I’m still running.

 Just as Kyle is still chasing.

 Neither of us will succeed—me in escaping or Kyle in capturing.

 We know this.

 We don’t stop.

 Someone once told me that tears water the soul. I do not believe this. If it were true, my soul would be fertile and verdant. But it is stunted and gnarled and withered and cracked.

Which is something I could live with.

If Kyle’s had been spared.

Kyle would say this is Jack’s story. But, just as this is the only story I can never share, this is the only one Kyle will ever be able to tell.

So I think of this as Kyle’s story.

LOCAL OUTLETS: It’s available only from online outlets at this point.

WHERE ELSE TO BUY IT: 

Amazon: https://www.amazon.com/dp/B07V46MPBT

Barnes & Noble: https://www.barnesandnoble.com/w/until-september-harker-jones/1138665517

Google Play:

https://play.google.com/store/books/details/Harker_Jones_Until_September?id=9iz6DwAAQBAJ

Apple Books: https://books.apple.com/us/book/until-september/id1551067517

PRICE:
$1.99

CONTACT THE AUTHOR:

Email: HarkerJones@gmail.com

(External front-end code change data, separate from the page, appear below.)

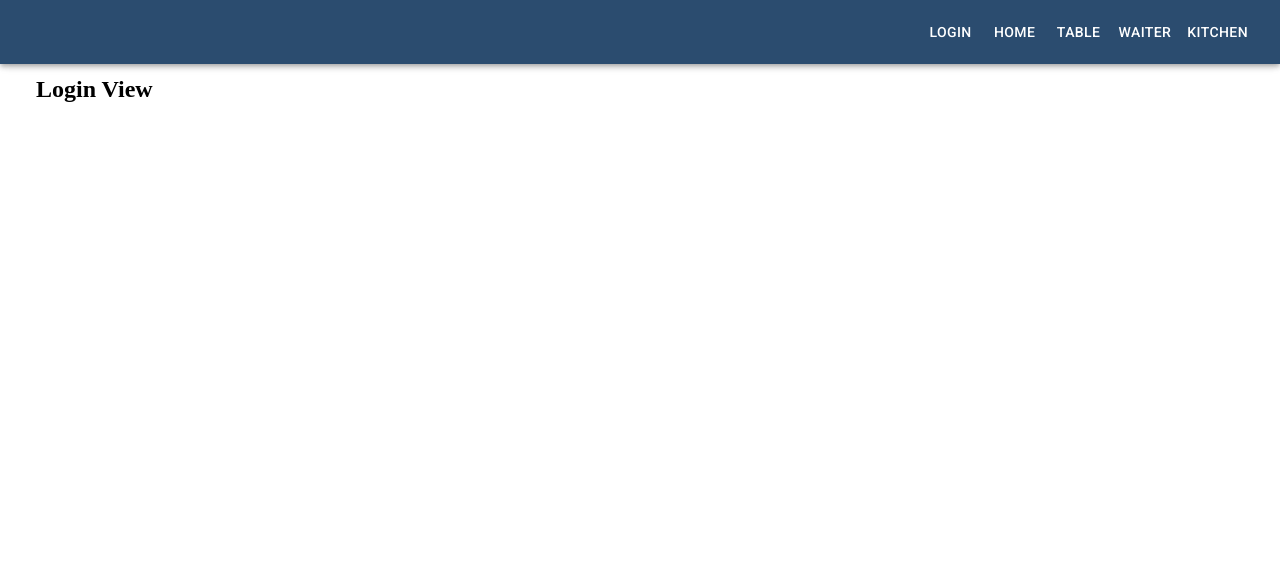
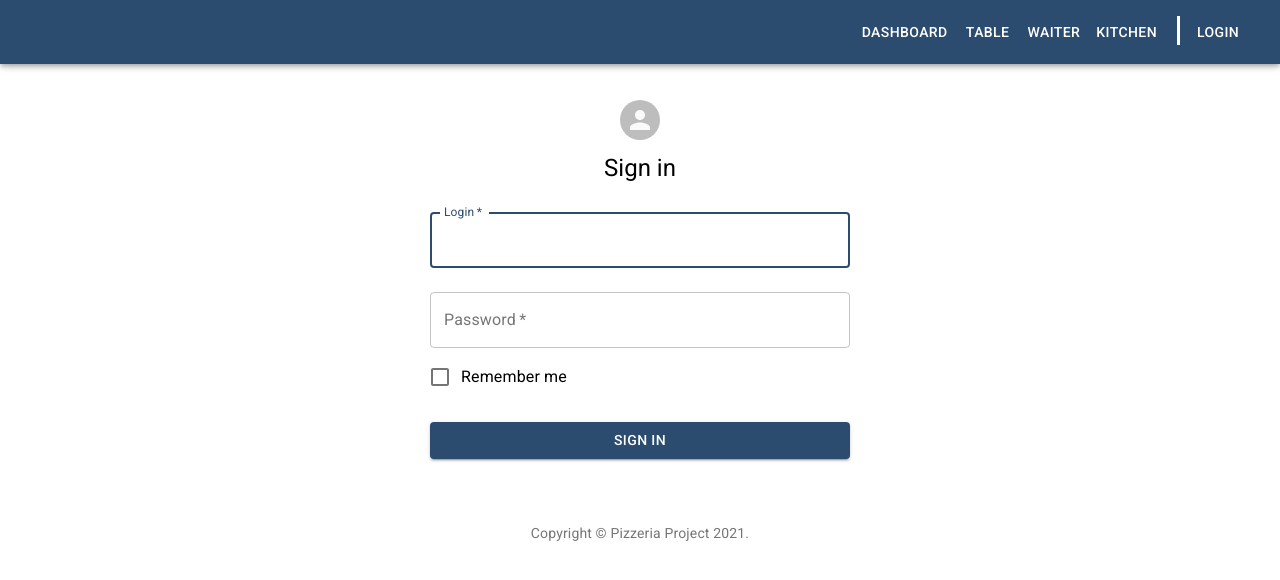
Before and after one commit to kherma/school-09-pizzeria-project, a React (Create React App) app: page /login in a window 1280 px wide. Shown: the top 580 px of the page. Built offline with nearby package versions, Linux system fonts and the light colour scheme.

Commit message:
Add Login view

```diff
--- a/src/App.js
+++ b/src/App.js
@@ -1,5 +1,5 @@
 import React from "react";
-import { BrowserRouter, Switch, Route } from "react-router-dom";
+import { BrowserRouter, Switch, Route, Redirect } from "react-router-dom";
 import MainLayout from "./components/layout/MainLayout/MainLayout";
 import { StylesProvider } from "@material-ui/core/styles";
 import { createMuiTheme } from "@material-ui/core/styles";
@@ -37,15 +37,18 @@ const App = () => {
           <ThemeProvider theme={theme}>
             <MainLayout>
               <Switch>
-                <Route
-                  exact
-                  path={`${process.env.PUBLIC_URL}/`}
-                  component={Dashboard}
-                />
+                <Route exact path={`${process.env.PUBLIC_URL}/`}>
+                  <Redirect to={`${process.env.PUBLIC_URL}/login`} />
+                </Route>
                 <Route
                   exact
                   path={`${process.env.PUBLIC_URL}/login`}
                   component={Login}
+                />
+                <Route
+                  exact
+                  path={`${process.env.PUBLIC_URL}/dashboard`}
+                  component={Dashboard}
                 />
                 <Route
                   exact
--- a/src/components/layout/PageNav/PageNav.js
+++ b/src/components/layout/PageNav/PageNav.js
@@ -9,19 +9,11 @@ const PageNav = () => {
       <Button
         className={styles.link}
         component={NavLink}
-        to={`${process.env.PUBLIC_URL}/login`}
+        exact
+        to={`${process.env.PUBLIC_URL}/dashboard`}
         activeClassName="active"
       >
-        Login
-      </Button>
-      <Button
-        className={styles.link}
-        component={NavLink}
-        exact
-        to={`${process.env.PUBLIC_URL}/`}
-        activeClassName="active"
-      >
-        Home
+        Dashboard
       </Button>
       <Button
         className={styles.link}
@@ -47,6 +39,16 @@ const PageNav = () => {
       >
         Kitchen
       </Button>
+      <span className={styles.verticalLine}>
+        <Button
+          className={styles.link}
+          component={NavLink}
+          to={`${process.env.PUBLIC_URL}/login`}
+          activeClassName="active"
+        >
+          Login
+        </Button>
+      </span>
     </nav>
   );
 };
--- a/src/components/layout/PageNav/PageNav.module.scss
+++ b/src/components/layout/PageNav/PageNav.module.scss
@@ -8,3 +8,9 @@
 .link {
   color: inherit;
 }
+
+.verticalLine {
+  border-left: 3px solid #fff;
+  margin-left: $base-size;
+  padding: ($base-size / 2) ($base-size / 2);
+}
--- a/src/components/views/Login/Login.js
+++ b/src/components/views/Login/Login.js
@@ -1,11 +1,76 @@
 import React from "react";
 import styles from "./Login.module.scss";
 
+import Avatar from "@material-ui/core/Avatar";
+import Button from "@material-ui/core/Button";
+import TextField from "@material-ui/core/TextField";
+import FormControlLabel from "@material-ui/core/FormControlLabel";
+import Checkbox from "@material-ui/core/Checkbox";
+import { Link } from "react-router-dom";
+import Box from "@material-ui/core/Box";
+import Typography from "@material-ui/core/Typography";
+import Container from "@material-ui/core/Container";
+
+const Copyright = () => {
+  return (
+    <Typography variant="body2" color="textSecondary" align="center">
+      {"Copyright © "}
+      Pizzeria Project {new Date().getFullYear()}
+      {"."}
+    </Typography>
+  );
+};
+
 const Login = () => {
   return (
-    <div className={styles.component}>
-      <h2>Login View</h2>
-    </div>
+    <Container className={styles.component} component="main" maxWidth="xs">
+      <div className={styles.paper}>
+        <Avatar className={styles.avatar} />
+        <Typography component="h1" variant="h5">
+          Sign in
+        </Typography>
+        <form className={styles.form} noValidate>
+          <TextField
+            variant="outlined"
+            margin="normal"
+            required
+            fullWidth
+            id="login"
+            label="Login"
+            name="login"
+            autoFocus
+          />
+          <TextField
+            variant="outlined"
+            margin="normal"
+            required
+            fullWidth
+            name="password"
+            label="Password"
+            type="password"
+            id="password"
+            autoComplete="current-password"
+          />
+          <FormControlLabel
+            control={<Checkbox value="remember" color="primary" />}
+            label="Remember me"
+          />
+          <Button
+            component={Link}
+            to={`${process.env.PUBLIC_URL}/dashboard`}
+            fullWidth
+            variant="contained"
+            color="primary"
+            className={styles.submit}
+          >
+            Sign In
+          </Button>
+        </form>
+      </div>
+      <Box mt={8}>
+        <Copyright />
+      </Box>
+    </Container>
   );
 };
 
--- a/src/components/views/Login/Login.module.scss
+++ b/src/components/views/Login/Login.module.scss
@@ -3,3 +3,23 @@
 .component {
   padding: $base-size;
 }
+
+.paper {
+  margin-top: $base-size;
+  display: flex;
+  flex-direction: column;
+  align-items: center;
+}
+
+.avatar {
+  margin: $base-size;
+}
+
+.form {
+  width: "100%";
+  margin-top: $base-size;
+}
+
+.submit {
+  margin-top: $base-size * 2;
+}
```
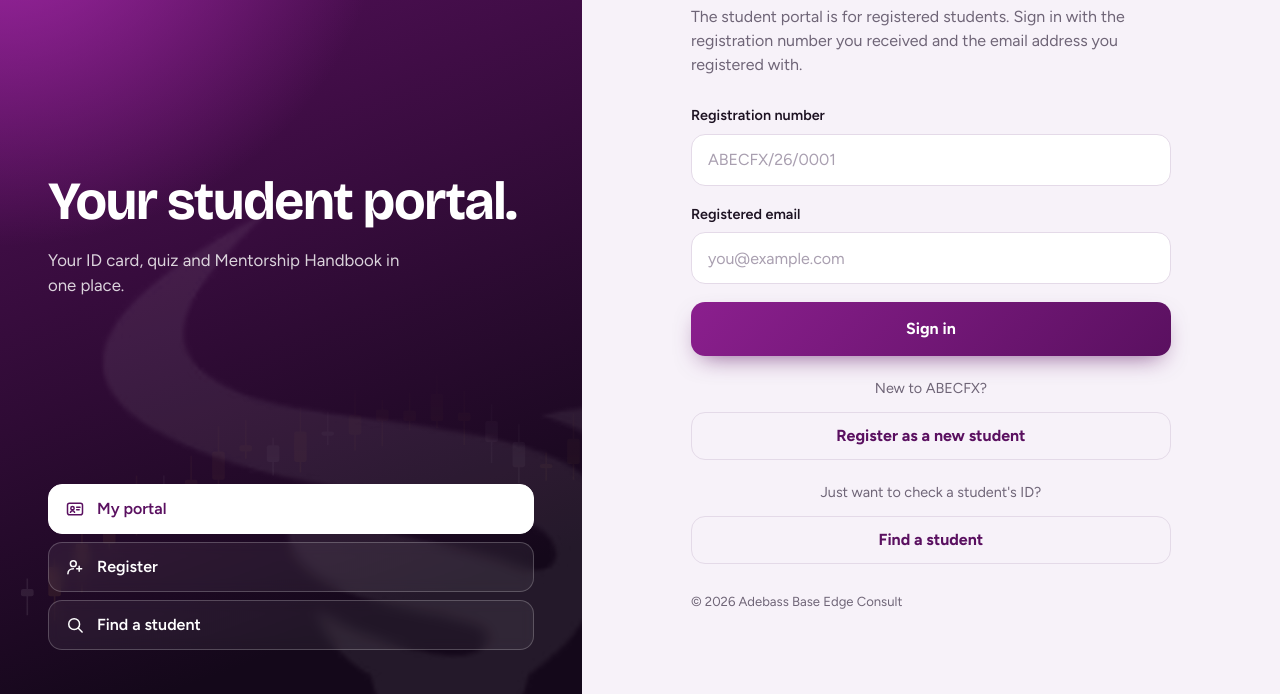
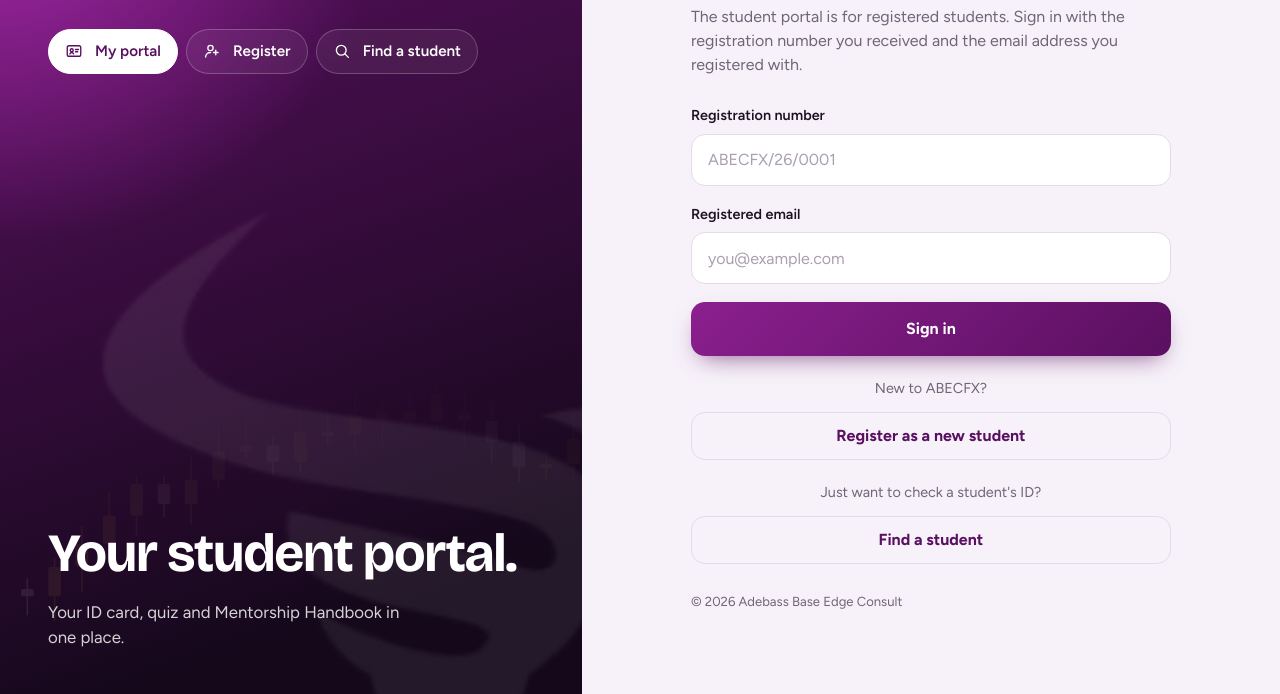
Before and after one commit to huxaifamora-cell/abecfx-students-registration, a website: page public/portal.html in a window 1280 px wide. Shown: the part 106-800 px from the top of the page. Drawn offline with nearby package versions, Linux system fonts and the light colour scheme.

Commit message:
Add files via upload

```diff
--- a/public/styles.css
+++ b/public/styles.css
@@ -578,3 +578,20 @@
 @media (min-width: 700px) { .hb-cards { grid-template-columns: repeat(2, 1fr); } }
 @media (max-width: 480px) { .subnav a { flex: 1 1 0; white-space: normal; display: grid; place-items: center; padding: 8px 6px; font-size: .86rem; line-height: 1.2; min-height: 46px; } }
 @media print { .subnav, .journey, #viewQuiz, #viewHandbook { display: none; } }
+
+/* ---------- Computer view: menu at the top left, for everyone ---------- */
+/* The logo is first, the menu sits right under it, the headline moves to the bottom of the panel.
+   The panel stays pinned while the page scrolls, so the menu is always in view. Phones keep the
+   bottom tab bar (max-width: 900px rules above). */
+@media (min-width: 901px) {
+  .panel {
+    position: sticky; top: 0; align-self: start;
+    height: 100vh; height: 100dvh; min-height: 520px;
+    justify-content: flex-start;
+  }
+  .brandbar { order: 1; }
+  .panel .nav { order: 2; display: flex; flex-wrap: wrap; gap: 8px; }
+  .panel .nav a { padding: 10px 16px; border-radius: 999px; font-size: .95rem; }
+  .panel .nav svg { width: 18px; height: 18px; }
+  .panel .pitch { order: 3; margin-top: auto; }
+}
```
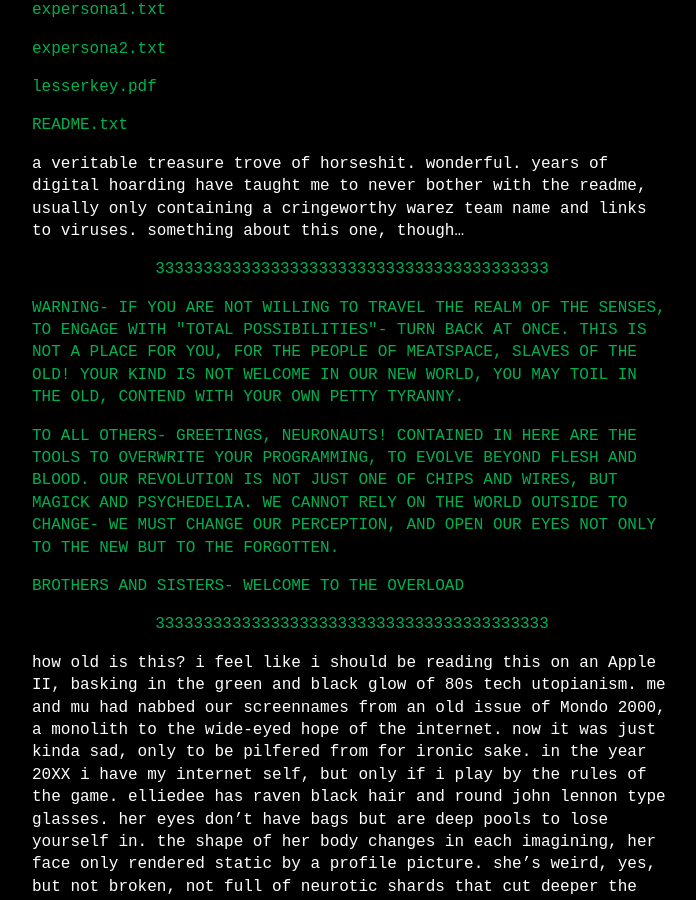
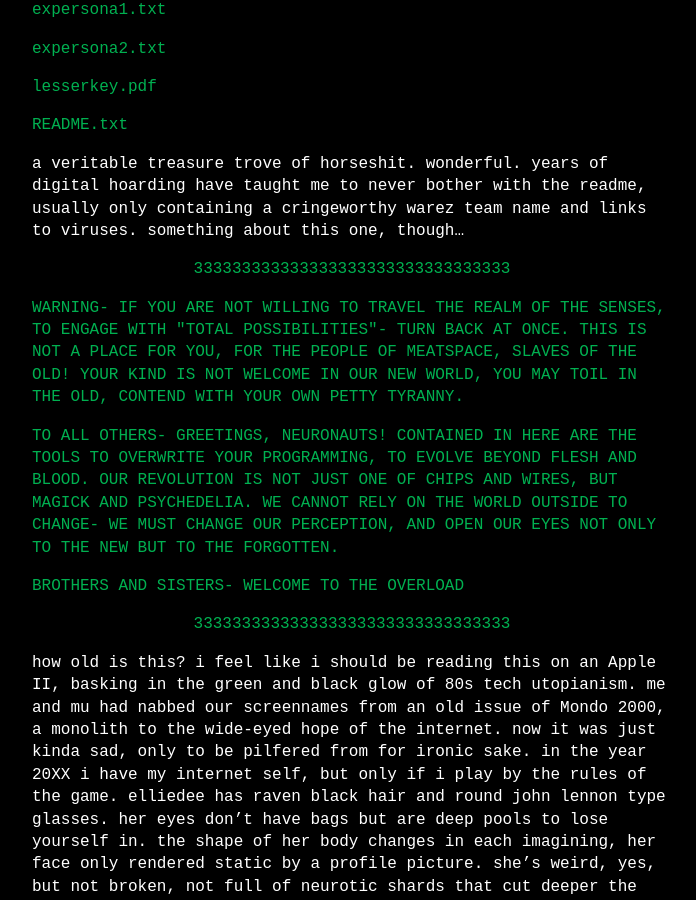
Before and after one commit to nightelectricity/nightelectricity.github.io, a Jekyll site: the page built from _posts/2022-06-16-MEAT_SPACE.md, in a window 1280 px wide and 900 px high, scrolled down 3395 px. Shown: the whole window, without its empty margins (288-984 px from the left). Built offline with Jekyll 4.4.1, drawn with Linux system fonts in a browser that asks for light colours.

Commit message:
Update 2022-06-16-MEAT_SPACE.md

```diff
--- a/_posts/2022-06-16-MEAT_SPACE.md
+++ b/_posts/2022-06-16-MEAT_SPACE.md
@@ -197,14 +197,14 @@ downloaded this in a virtual machine but it's too late for that.
 
 a veritable treasure trove of horseshit. wonderful. years of digital hoarding have taught me to never bother with the readme, usually only containing a cringeworthy warez team name and links to viruses. something about this one, though...
 
-<p class="center">33333333333333333333333333333333333333333</p>
+<p class="center">333333333333333333333333333333333</p>
 
 <p class="green">WARNING- IF YOU ARE NOT WILLING TO TRAVEL THE REALM OF THE SENSES, TO ENGAGE WITH "TOTAL POSSIBILITIES"- TURN BACK AT ONCE. THIS IS NOT A PLACE FOR YOU, FOR THE PEOPLE OF MEATSPACE, SLAVES OF THE OLD! YOUR KIND IS NOT WELCOME IN OUR NEW WORLD, YOU MAY TOIL IN THE OLD, CONTEND WITH YOUR OWN PETTY TYRANNY.</p>
 
 <p class="green">TO ALL OTHERS- GREETINGS, NEURONAUTS! CONTAINED IN HERE ARE THE TOOLS TO OVERWRITE YOUR PROGRAMMING, TO EVOLVE BEYOND FLESH AND BLOOD. OUR REVOLUTION IS NOT JUST ONE OF CHIPS AND WIRES, BUT MAGICK AND PSYCHEDELIA. WE CANNOT RELY ON THE WORLD OUTSIDE TO CHANGE- WE MUST CHANGE OUR PERCEPTION, AND OPEN OUR EYES NOT ONLY TO THE NEW BUT TO THE FORGOTTEN.</p>
 <p class="green">BROTHERS AND SISTERS- WELCOME TO THE OVERLOAD</p>
 
-<p class="center">33333333333333333333333333333333333333333</p>
+<p class="center">333333333333333333333333333333333</p>
 
 how old is this? i feel like i should be reading this on an Apple II, basking in the green and black glow of 80s tech utopianism. me and mu had nabbed our screennames from an old issue of Mondo 2000, a monolith to the wide-eyed hope of the internet. now it was just kinda sad, only to be pilfered from for ironic sake. in the year 20XX i have my internet self, but only if i play by the rules of the game. elliedee has raven black hair and round john lennon type glasses. her eyes don't have bags but are deep pools to lose yourself in. the shape of her body changes in each imagining, her face only rendered static by a profile picture. she's weird, yes, but not broken, not full of neurotic shards that cut deeper the more you try to hold yourself together.
 i trawl through the night, passed leary's bizarre computer sex magic and amateurish binaural digital drugs from some ancient DAW. there it was. a batch file with two notepad documents. not the oldest file of the bunch but the only ones that seemed handmade.
```
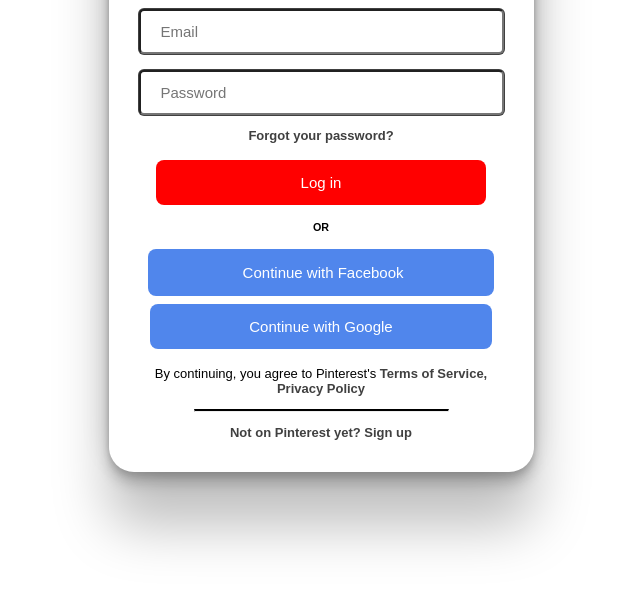
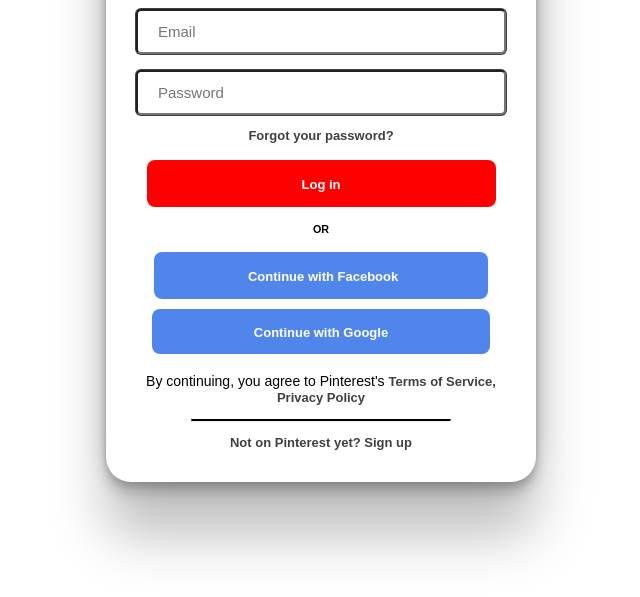
Before and after one commit to aXi5M/pinterest-login, a plain HTML site: page index.html in a window 1280 px wide. Shown: the part 313-910 px from the top of the page, without its empty margins (319-959 px from the left). Drawn offline with Linux system fonts and the light colour scheme.

Commit message:
Update style.css
smool changes

```diff
--- a/style.css
+++ b/style.css
@@ -8,7 +8,12 @@ body {
 }
 
 p{
+    font-size: 14px;
+}
+
+.text--style {
     font-size: 13px;
+    font-weight: 800;
 }
 
 .paragraph {
@@ -35,8 +40,8 @@ a {
 }
 
 .login--container {
-    width: 365px;
-    height: 575px;
+    width: 370px;
+    height: 585px;
     padding: 30px;
     margin: 150px auto;
     border-radius: 25px;
@@ -77,7 +82,7 @@ input[type=password], select {
     background-color: #ff0000;
     border: none;
     color: white;
-    padding: 14px 145px;
+    padding: 15px 155px;
     border-radius: 8px;
     text-align: center;
     text-decoration: none;
@@ -101,7 +106,7 @@ input[type=password], select {
     text-decoration: none;
     display: inline-block;
     font-size: 15px;
-    margin: 4px 2px;
+    margin: 5px auto;
     cursor: pointer;
 }
 
@@ -113,13 +118,13 @@ input[type=password], select {
     background-color: #5086ec;
     border: none;
     color: white;
-    padding: 14px 99px;
+    padding: 14px 102px;
     border-radius: 8px;
     text-align: center;
     text-decoration: none;
     display: inline-block;
     font-size: 15px;
-    margin: 4px 2px;
+    margin: 5px auto;
     cursor: pointer;
 }
 
```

Facebook: www.facebook.com/UntilSeptemberBook/

Twitter: @HarkerJones

Instagram: @harker_j